▶ **Exercise brief**
Pictures stay out. Everything else in the listing below gets written out exactly.

▶ **Dataset**

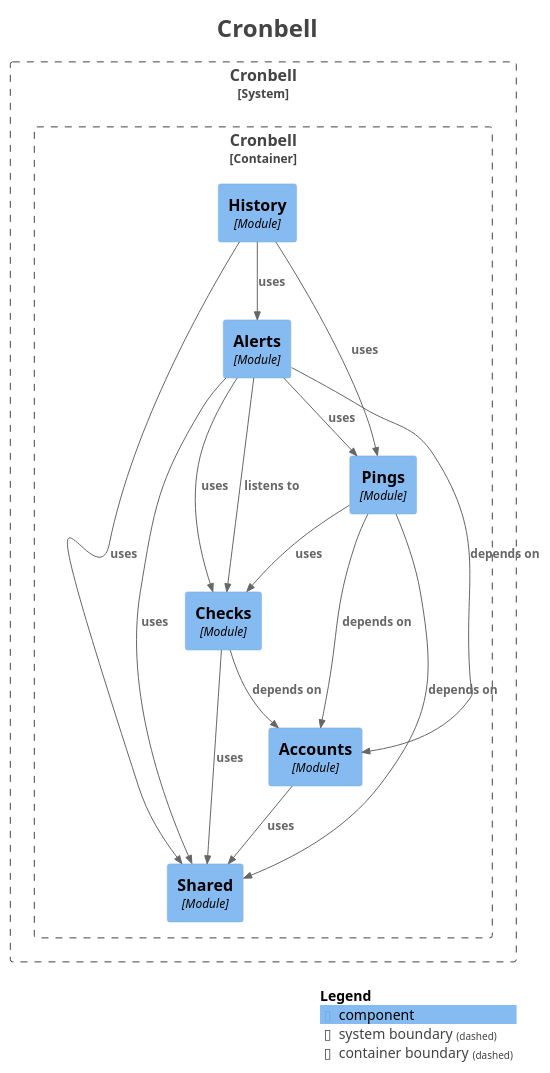
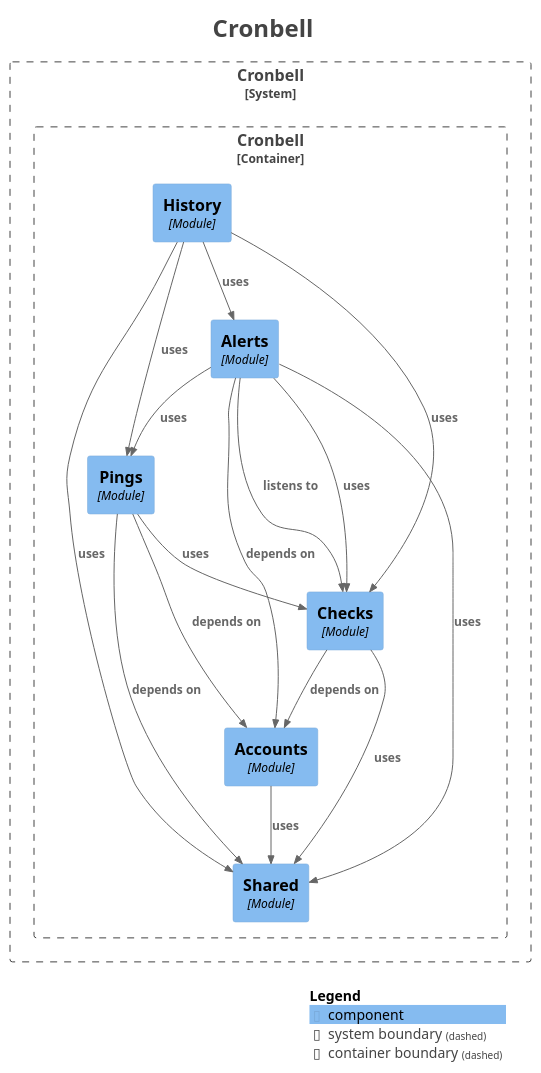
One commit to steelreed/cronbell changed the diagram in docs/architecture/components.puml. Above: the diagram before and after it, drawn with PlantUML. The commit also changed 34 other files, not shown here.

```diff
--- a/docs/architecture/components.puml
+++ b/docs/architecture/components.puml
@@ -1,47 +1,48 @@
 @startuml
 title <size:24>Cronbell</size>
 
 set separator none
 top to bottom direction
 
 <style>
   root {
     BackgroundColor: #ffffff
     FontColor: #444444
   }
 </style>
 
 !include <C4/C4>
 !include <C4/C4_Context>
 !include <C4/C4_Component>
 
 System_Boundary("Cronbell_boundary", "Cronbell", $tags="") {
   Container_Boundary("Cronbell.Cronbell_boundary", "Cronbell", $tags="") {
     Component(Cronbell.Cronbell.Shared, "Shared", $techn="Module", $descr="", $tags="", $link="")
     Component(Cronbell.Cronbell.Accounts, "Accounts", $techn="Module", $descr="", $tags="", $link="")
     Component(Cronbell.Cronbell.Checks, "Checks", $techn="Module", $descr="", $tags="", $link="")
     Component(Cronbell.Cronbell.Pings, "Pings", $techn="Module", $descr="", $tags="", $link="")
     Component(Cronbell.Cronbell.Alerts, "Alerts", $techn="Module", $descr="", $tags="", $link="")
     Component(Cronbell.Cronbell.History, "History", $techn="Module", $descr="", $tags="", $link="")
   }
 
 }
 
-Rel(Cronbell.Cronbell.History, Cronbell.Cronbell.Pings, "uses", $techn="", $tags="", $link="")
-Rel(Cronbell.Cronbell.History, Cronbell.Cronbell.Alerts, "uses", $techn="", $tags="", $link="")
-Rel(Cronbell.Cronbell.History, Cronbell.Cronbell.Shared, "uses", $techn="", $tags="", $link="")
-Rel(Cronbell.Cronbell.Alerts, Cronbell.Cronbell.Checks, "listens to", $techn="", $tags="", $link="")
 Rel(Cronbell.Cronbell.Alerts, Cronbell.Cronbell.Accounts, "depends on", $techn="", $tags="", $link="")
 Rel(Cronbell.Cronbell.Alerts, Cronbell.Cronbell.Checks, "uses", $techn="", $tags="", $link="")
 Rel(Cronbell.Cronbell.Alerts, Cronbell.Cronbell.Pings, "uses", $techn="", $tags="", $link="")
 Rel(Cronbell.Cronbell.Alerts, Cronbell.Cronbell.Shared, "uses", $techn="", $tags="", $link="")
+Rel(Cronbell.Cronbell.Accounts, Cronbell.Cronbell.Shared, "uses", $techn="", $tags="", $link="")
 Rel(Cronbell.Cronbell.Pings, Cronbell.Cronbell.Shared, "depends on", $techn="", $tags="", $link="")
 Rel(Cronbell.Cronbell.Pings, Cronbell.Cronbell.Accounts, "depends on", $techn="", $tags="", $link="")
 Rel(Cronbell.Cronbell.Pings, Cronbell.Cronbell.Checks, "uses", $techn="", $tags="", $link="")
 Rel(Cronbell.Cronbell.Checks, Cronbell.Cronbell.Accounts, "depends on", $techn="", $tags="", $link="")
 Rel(Cronbell.Cronbell.Checks, Cronbell.Cronbell.Shared, "uses", $techn="", $tags="", $link="")
-Rel(Cronbell.Cronbell.Accounts, Cronbell.Cronbell.Shared, "uses", $techn="", $tags="", $link="")
+Rel(Cronbell.Cronbell.History, Cronbell.Cronbell.Pings, "uses", $techn="", $tags="", $link="")
+Rel(Cronbell.Cronbell.History, Cronbell.Cronbell.Checks, "uses", $techn="", $tags="", $link="")
+Rel(Cronbell.Cronbell.History, Cronbell.Cronbell.Alerts, "uses", $techn="", $tags="", $link="")
+Rel(Cronbell.Cronbell.History, Cronbell.Cronbell.Shared, "uses", $techn="", $tags="", $link="")
+Rel(Cronbell.Cronbell.Alerts, Cronbell.Cronbell.Checks, "listens to", $techn="", $tags="", $link="")
 
 SHOW_LEGEND(true)
 hide stereotypes
 @enduml
```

▶ **Written answer**
One commit to steelreed/cronbell changed the diagram in docs/architecture/components.puml. Above: the diagram before and after it, drawn with PlantUML. The commit also changed 34 other files, not shown here.

```diff
--- a/docs/architecture/components.puml
+++ b/docs/architecture/components.puml
@@ -1,47 +1,48 @@
 @startuml
 title <size:24>Cronbell</size>
 
 set separator none
 top to bottom direction
 
 <style>
   root {
     BackgroundColor: #ffffff
     FontColor: #444444
   }
 </style>
 
 !include <C4/C4>
 !include <C4/C4_Context>
 !include <C4/C4_Component>
 
 System_Boundary("Cronbell_boundary", "Cronbell", $tags="") {
   Container_Boundary("Cronbell.Cronbell_boundary", "Cronbell", $tags="") {
     Component(Cronbell.Cronbell.Shared, "Shared", $techn="Module", $descr="", $tags="", $link="")
     Component(Cronbell.Cronbell.Accounts, "Accounts", $techn="Module", $descr="", $tags="", $link="")
     Component(Cronbell.Cronbell.Checks, "Checks", $techn="Module", $descr="", $tags="", $link="")
     Component(Cronbell.Cronbell.Pings, "Pings", $techn="Module", $descr="", $tags="", $link="")
     Component(Cronbell.Cronbell.Alerts, "Alerts", $techn="Module", $descr="", $tags="", $link="")
     Component(Cronbell.Cronbell.History, "History", $techn="Module", $descr="", $tags="", $link="")
   }
 
 }
 
-Rel(Cronbell.Cronbell.History, Cronbell.Cronbell.Pings, "uses", $techn="", $tags="", $link="")
-Rel(Cronbell.Cronbell.History, Cronbell.Cronbell.Alerts, "uses", $techn="", $tags="", $link="")
-Rel(Cronbell.Cronbell.History, Cronbell.Cronbell.Shared, "uses", $techn="", $tags="", $link="")
-Rel(Cronbell.Cronbell.Alerts, Cronbell.Cronbell.Checks, "listens to", $techn="", $tags="", $link="")
 Rel(Cronbell.Cronbell.Alerts, Cronbell.Cronbell.Accounts, "depends on", $techn="", $tags="", $link="")
 Rel(Cronbell.Cronbell.Alerts, Cronbell.Cronbell.Checks, "uses", $techn="", $tags="", $link="")
 Rel(Cronbell.Cronbell.Alerts, Cronbell.Cronbell.Pings, "uses", $techn="", $tags="", $link="")
 Rel(Cronbell.Cronbell.Alerts, Cronbell.Cronbell.Shared, "uses", $techn="", $tags="", $link="")
+Rel(Cronbell.Cronbell.Accounts, Cronbell.Cronbell.Shared, "uses", $techn="", $tags="", $link="")
 Rel(Cronbell.Cronbell.Pings, Cronbell.Cronbell.Shared, "depends on", $techn="", $tags="", $link="")
 Rel(Cronbell.Cronbell.Pings, Cronbell.Cronbell.Accounts, "depends on", $techn="", $tags="", $link="")
 Rel(Cronbell.Cronbell.Pings, Cronbell.Cronbell.Checks, "uses", $techn="", $tags="", $link="")
 Rel(Cronbell.Cronbell.Checks, Cronbell.Cronbell.Accounts, "depends on", $techn="", $tags="", $link="")
 Rel(Cronbell.Cronbell.Checks, Cronbell.Cronbell.Shared, "uses", $techn="", $tags="", $link="")
-Rel(Cronbell.Cronbell.Accounts, Cronbell.Cronbell.Shared, "uses", $techn="", $tags="", $link="")
+Rel(Cronbell.Cronbell.History, Cronbell.Cronbell.Pings, "uses", $techn="", $tags="", $link="")
+Rel(Cronbell.Cronbell.History, Cronbell.Cronbell.Checks, "uses", $techn="", $tags="", $link="")
+Rel(Cronbell.Cronbell.History, Cronbell.Cronbell.Alerts, "uses", $techn="", $tags="", $link="")
+Rel(Cronbell.Cronbell.History, Cronbell.Cronbell.Shared, "uses", $techn="", $tags="", $link="")
+Rel(Cronbell.Cronbell.Alerts, Cronbell.Cronbell.Checks, "listens to", $techn="", $tags="", $link="")
 
 SHOW_LEGEND(true)
 hide stereotypes
 @enduml
```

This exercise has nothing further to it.